# YOUR INSTRUCTIONS
A stretch of the entries below is to be set down exactly, running from the line with "candidate. Checked through" through the line with "and fog over", both included, and no other line.

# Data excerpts
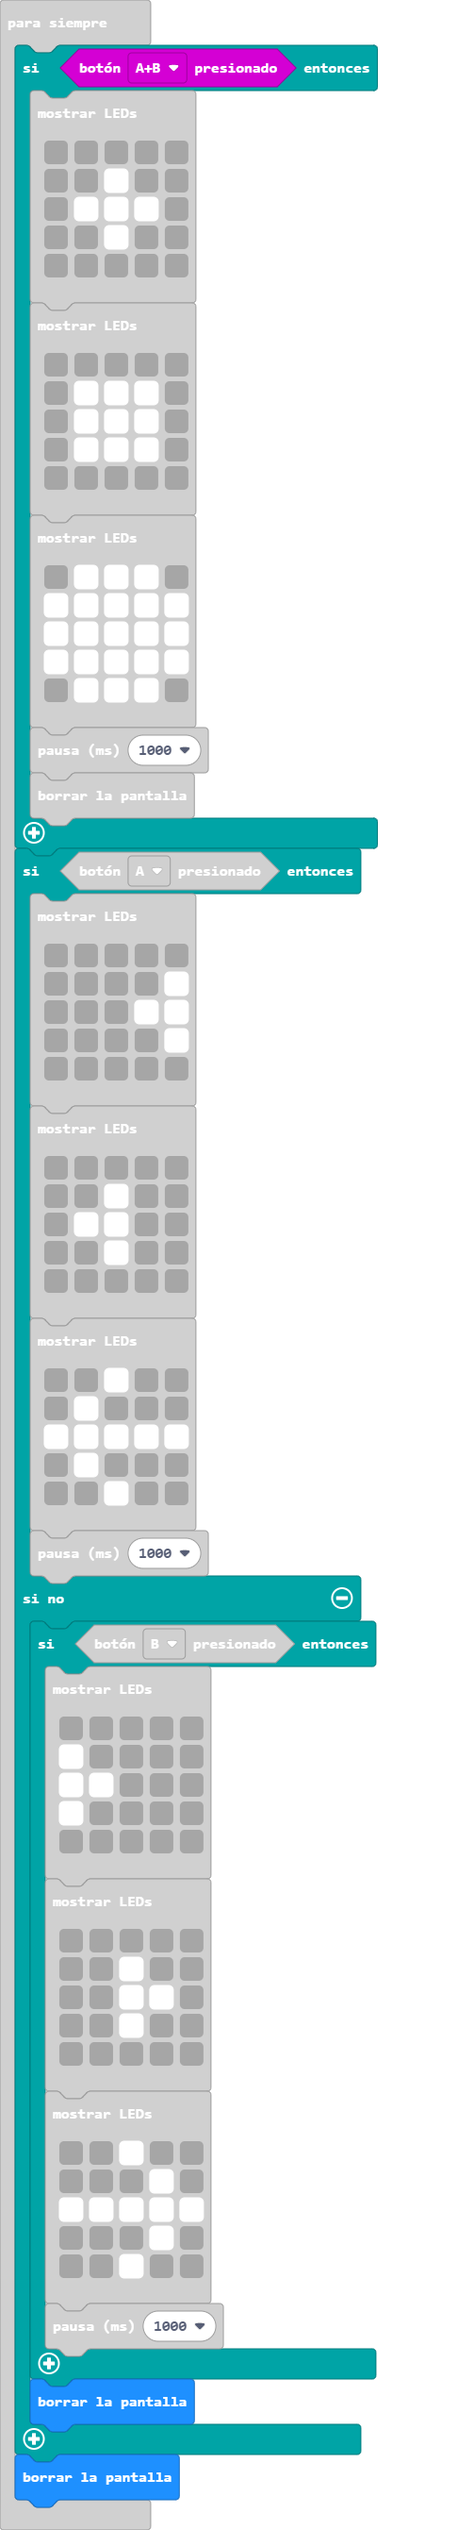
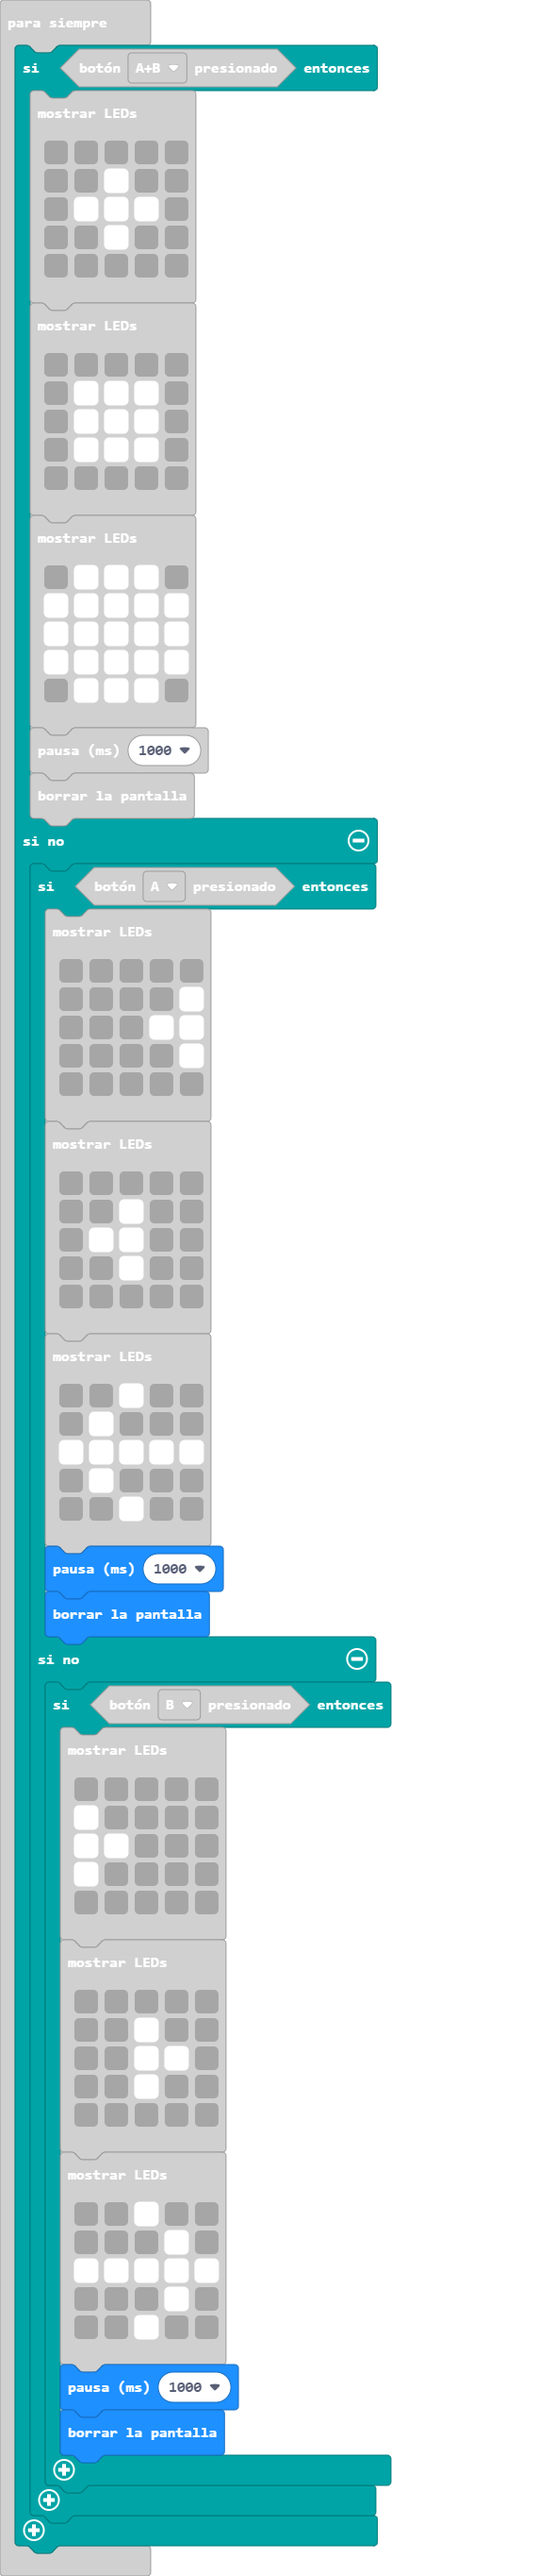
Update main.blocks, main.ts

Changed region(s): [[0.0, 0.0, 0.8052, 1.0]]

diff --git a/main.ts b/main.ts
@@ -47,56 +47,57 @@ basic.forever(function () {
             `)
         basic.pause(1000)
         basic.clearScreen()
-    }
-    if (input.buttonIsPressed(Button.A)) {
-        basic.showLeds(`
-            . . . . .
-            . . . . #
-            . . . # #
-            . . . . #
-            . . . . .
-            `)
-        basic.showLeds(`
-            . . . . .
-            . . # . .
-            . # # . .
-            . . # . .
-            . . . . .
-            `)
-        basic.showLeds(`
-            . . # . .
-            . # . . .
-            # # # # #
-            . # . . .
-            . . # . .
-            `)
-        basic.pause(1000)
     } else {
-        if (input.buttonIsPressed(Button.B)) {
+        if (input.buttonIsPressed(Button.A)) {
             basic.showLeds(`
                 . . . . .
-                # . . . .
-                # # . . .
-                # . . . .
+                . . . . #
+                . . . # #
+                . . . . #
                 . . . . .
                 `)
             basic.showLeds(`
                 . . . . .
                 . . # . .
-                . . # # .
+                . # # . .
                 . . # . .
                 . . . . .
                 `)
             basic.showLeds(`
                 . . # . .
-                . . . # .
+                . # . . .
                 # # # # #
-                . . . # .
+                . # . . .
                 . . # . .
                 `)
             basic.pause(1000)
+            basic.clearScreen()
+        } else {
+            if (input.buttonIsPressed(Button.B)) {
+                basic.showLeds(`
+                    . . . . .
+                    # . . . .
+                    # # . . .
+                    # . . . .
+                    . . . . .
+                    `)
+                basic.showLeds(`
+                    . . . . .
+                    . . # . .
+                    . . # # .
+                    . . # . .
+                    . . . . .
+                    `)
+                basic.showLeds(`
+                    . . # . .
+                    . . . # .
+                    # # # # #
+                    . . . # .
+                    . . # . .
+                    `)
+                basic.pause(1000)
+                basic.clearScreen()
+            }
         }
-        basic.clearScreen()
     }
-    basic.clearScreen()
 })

--

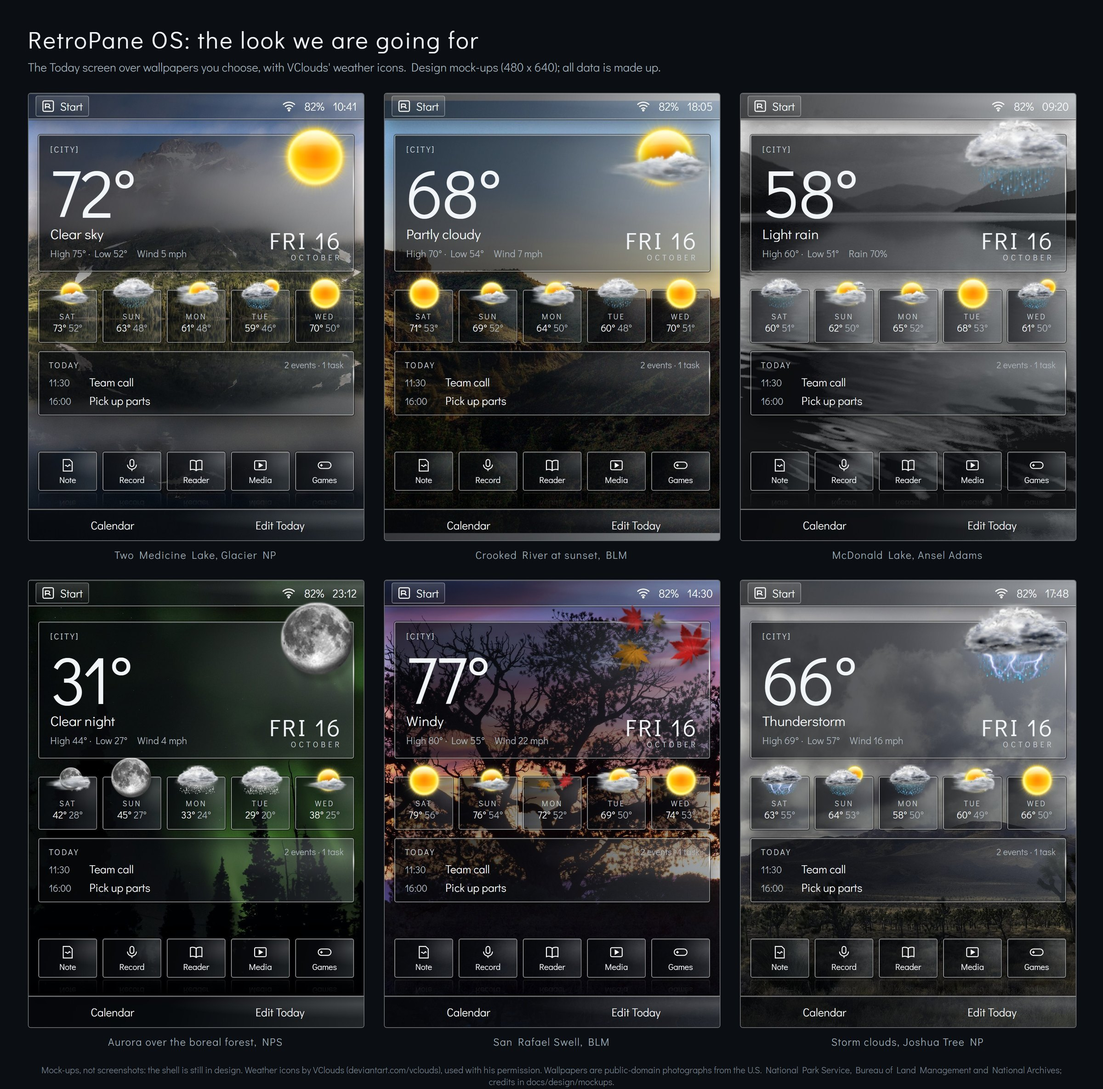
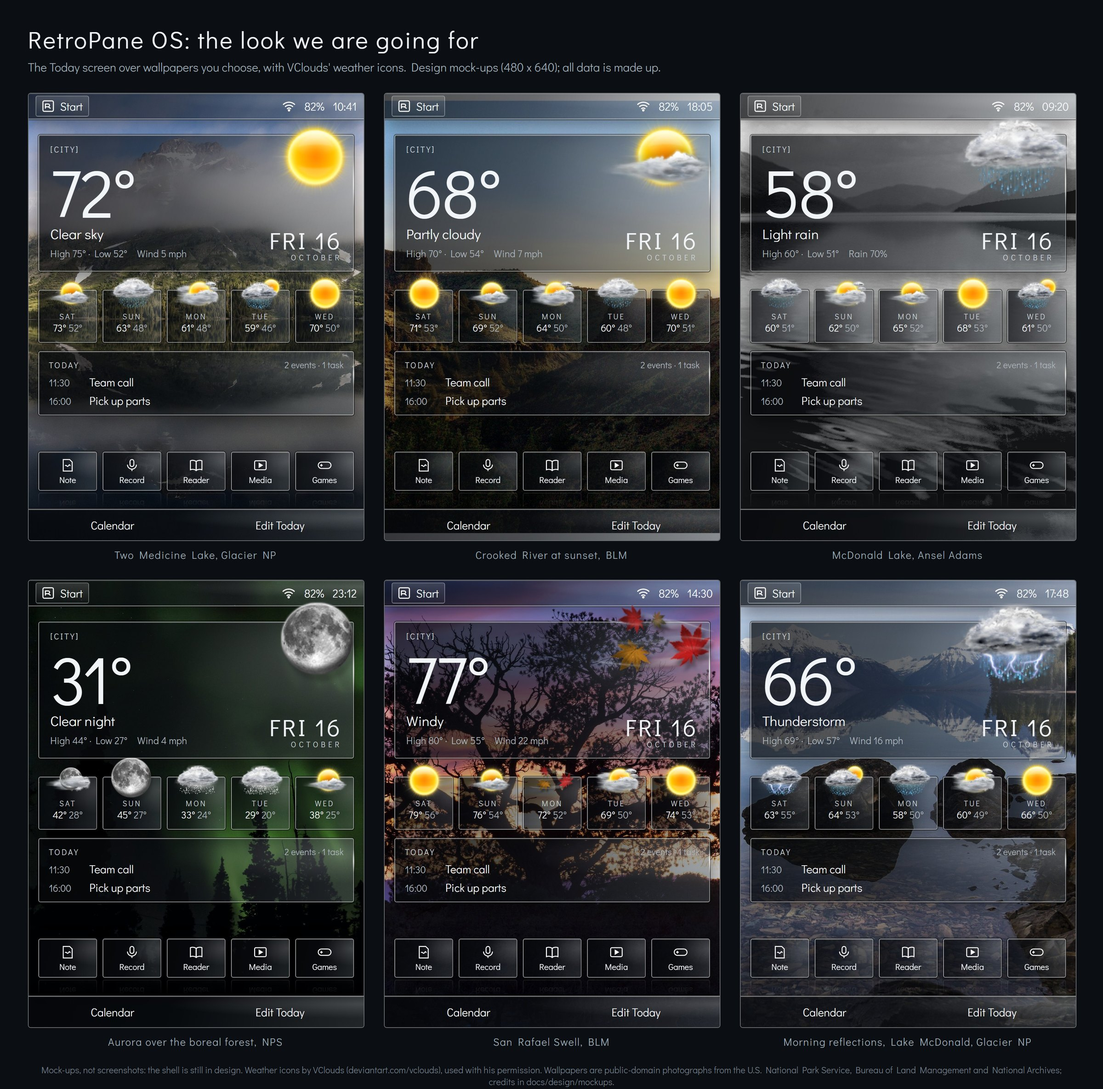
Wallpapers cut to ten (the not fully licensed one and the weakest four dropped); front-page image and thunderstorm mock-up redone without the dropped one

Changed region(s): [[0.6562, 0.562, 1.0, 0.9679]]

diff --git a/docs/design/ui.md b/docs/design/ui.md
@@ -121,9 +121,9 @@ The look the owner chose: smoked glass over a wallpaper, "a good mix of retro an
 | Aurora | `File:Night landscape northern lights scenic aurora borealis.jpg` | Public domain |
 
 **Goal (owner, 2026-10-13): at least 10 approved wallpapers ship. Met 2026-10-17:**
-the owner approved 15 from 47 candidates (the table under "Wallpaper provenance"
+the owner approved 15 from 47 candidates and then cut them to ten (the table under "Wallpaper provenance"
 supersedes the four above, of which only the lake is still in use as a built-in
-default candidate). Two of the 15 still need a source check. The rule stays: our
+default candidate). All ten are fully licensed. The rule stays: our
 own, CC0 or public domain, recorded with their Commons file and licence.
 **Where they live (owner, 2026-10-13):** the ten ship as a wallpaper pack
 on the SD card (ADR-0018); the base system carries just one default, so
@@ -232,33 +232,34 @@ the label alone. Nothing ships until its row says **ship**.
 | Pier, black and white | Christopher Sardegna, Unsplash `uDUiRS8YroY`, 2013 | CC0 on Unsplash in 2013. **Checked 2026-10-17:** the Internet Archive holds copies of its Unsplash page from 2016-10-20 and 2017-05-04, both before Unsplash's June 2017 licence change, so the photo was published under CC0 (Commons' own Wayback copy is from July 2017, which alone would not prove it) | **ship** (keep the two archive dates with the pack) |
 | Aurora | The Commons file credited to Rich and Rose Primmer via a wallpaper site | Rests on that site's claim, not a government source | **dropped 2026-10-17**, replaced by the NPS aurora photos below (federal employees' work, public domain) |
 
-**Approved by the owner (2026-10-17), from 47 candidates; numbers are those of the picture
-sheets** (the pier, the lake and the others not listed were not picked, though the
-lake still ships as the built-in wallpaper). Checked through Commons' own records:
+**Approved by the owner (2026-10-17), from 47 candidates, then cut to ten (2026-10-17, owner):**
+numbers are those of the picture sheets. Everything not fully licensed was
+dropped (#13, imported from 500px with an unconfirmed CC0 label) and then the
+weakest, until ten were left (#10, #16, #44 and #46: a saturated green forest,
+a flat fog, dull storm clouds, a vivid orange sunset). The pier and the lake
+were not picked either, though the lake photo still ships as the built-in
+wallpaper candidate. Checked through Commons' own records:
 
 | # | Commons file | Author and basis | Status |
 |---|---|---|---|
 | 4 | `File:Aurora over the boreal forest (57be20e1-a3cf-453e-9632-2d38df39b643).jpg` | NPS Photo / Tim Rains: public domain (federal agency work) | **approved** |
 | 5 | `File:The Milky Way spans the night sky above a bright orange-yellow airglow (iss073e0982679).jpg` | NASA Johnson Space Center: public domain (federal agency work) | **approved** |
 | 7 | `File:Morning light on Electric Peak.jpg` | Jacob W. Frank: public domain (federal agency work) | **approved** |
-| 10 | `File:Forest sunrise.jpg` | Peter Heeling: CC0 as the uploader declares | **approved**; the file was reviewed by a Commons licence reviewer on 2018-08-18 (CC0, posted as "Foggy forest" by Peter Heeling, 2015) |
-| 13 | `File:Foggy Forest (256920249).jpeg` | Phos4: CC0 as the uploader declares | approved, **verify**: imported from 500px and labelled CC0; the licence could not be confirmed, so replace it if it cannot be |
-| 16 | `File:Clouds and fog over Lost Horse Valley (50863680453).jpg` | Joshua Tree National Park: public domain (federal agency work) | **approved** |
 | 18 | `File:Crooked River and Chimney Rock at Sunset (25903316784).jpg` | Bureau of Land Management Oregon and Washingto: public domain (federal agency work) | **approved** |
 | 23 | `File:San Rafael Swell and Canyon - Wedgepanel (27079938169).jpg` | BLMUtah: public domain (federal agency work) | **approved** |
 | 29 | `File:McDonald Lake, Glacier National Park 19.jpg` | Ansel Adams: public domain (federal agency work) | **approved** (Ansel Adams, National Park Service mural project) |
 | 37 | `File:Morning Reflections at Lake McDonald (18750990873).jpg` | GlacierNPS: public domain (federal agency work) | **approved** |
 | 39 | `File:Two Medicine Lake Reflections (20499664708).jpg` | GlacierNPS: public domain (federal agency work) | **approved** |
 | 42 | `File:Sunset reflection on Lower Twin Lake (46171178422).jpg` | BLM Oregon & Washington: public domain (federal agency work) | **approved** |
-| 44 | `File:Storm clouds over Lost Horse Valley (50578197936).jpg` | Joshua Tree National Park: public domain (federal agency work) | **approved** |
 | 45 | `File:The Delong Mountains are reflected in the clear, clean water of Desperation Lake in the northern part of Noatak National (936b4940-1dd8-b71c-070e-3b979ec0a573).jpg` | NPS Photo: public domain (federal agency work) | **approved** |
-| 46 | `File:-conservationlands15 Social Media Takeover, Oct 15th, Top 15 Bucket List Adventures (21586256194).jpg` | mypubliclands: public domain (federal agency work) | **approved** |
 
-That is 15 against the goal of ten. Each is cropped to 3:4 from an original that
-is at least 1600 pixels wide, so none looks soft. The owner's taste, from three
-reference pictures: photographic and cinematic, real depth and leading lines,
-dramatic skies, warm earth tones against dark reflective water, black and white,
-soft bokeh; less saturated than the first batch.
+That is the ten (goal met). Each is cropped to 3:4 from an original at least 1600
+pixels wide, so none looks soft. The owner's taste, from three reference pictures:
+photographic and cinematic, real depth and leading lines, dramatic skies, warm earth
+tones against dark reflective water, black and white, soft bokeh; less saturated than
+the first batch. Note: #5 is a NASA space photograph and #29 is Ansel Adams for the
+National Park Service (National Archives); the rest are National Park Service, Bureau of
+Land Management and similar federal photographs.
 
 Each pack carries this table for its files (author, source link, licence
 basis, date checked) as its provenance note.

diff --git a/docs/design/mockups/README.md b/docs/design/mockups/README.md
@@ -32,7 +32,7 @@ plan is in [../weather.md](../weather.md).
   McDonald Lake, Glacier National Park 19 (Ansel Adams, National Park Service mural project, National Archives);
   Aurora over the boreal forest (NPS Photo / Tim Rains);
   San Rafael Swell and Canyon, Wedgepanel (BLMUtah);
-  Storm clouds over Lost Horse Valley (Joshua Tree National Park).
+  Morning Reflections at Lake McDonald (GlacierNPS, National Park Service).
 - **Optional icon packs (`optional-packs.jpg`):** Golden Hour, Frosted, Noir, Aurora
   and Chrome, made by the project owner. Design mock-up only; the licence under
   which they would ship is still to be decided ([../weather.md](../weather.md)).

# RESULT BELOW
+wallpaper candidate. Checked through Commons' own records:
 
 | # | Commons file | Author and basis | Status |
 |---|---|---|---|
 | 4 | `File:Aurora over the boreal forest (57be20e1-a3cf-453e-9632-2d38df39b643).jpg` | NPS Photo / Tim Rains: public domain (federal agency work) | **approved** |
 | 5 | `File:The Milky Way spans the night sky above a bright orange-yellow airglow (iss073e0982679).jpg` | NASA Johnson Space Center: public domain (federal agency work) | **approved** |
 | 7 | `File:Morning light on Electric Peak.jpg` | Jacob W. Frank: public domain (federal agency work) | **approved** |
-| 10 | `File:Forest sunrise.jpg` | Peter Heeling: CC0 as the uploader declares | **approved**; the file was reviewed by a Commons licence reviewer on 2018-08-18 (CC0, posted as "Foggy forest" by Peter Heeling, 2015) |
-| 13 | `File:Foggy Forest (256920249).jpeg` | Phos4: CC0 as the uploader declares | approved, **verify**: imported from 500px and labelled CC0; the licence could not be confirmed, so replace it if it cannot be |
-| 16 | `File:Clouds and fog over Lost Horse Valley (50863680453).jpg` | Joshua Tree National Park: public domain (federal agency work) | **approved** |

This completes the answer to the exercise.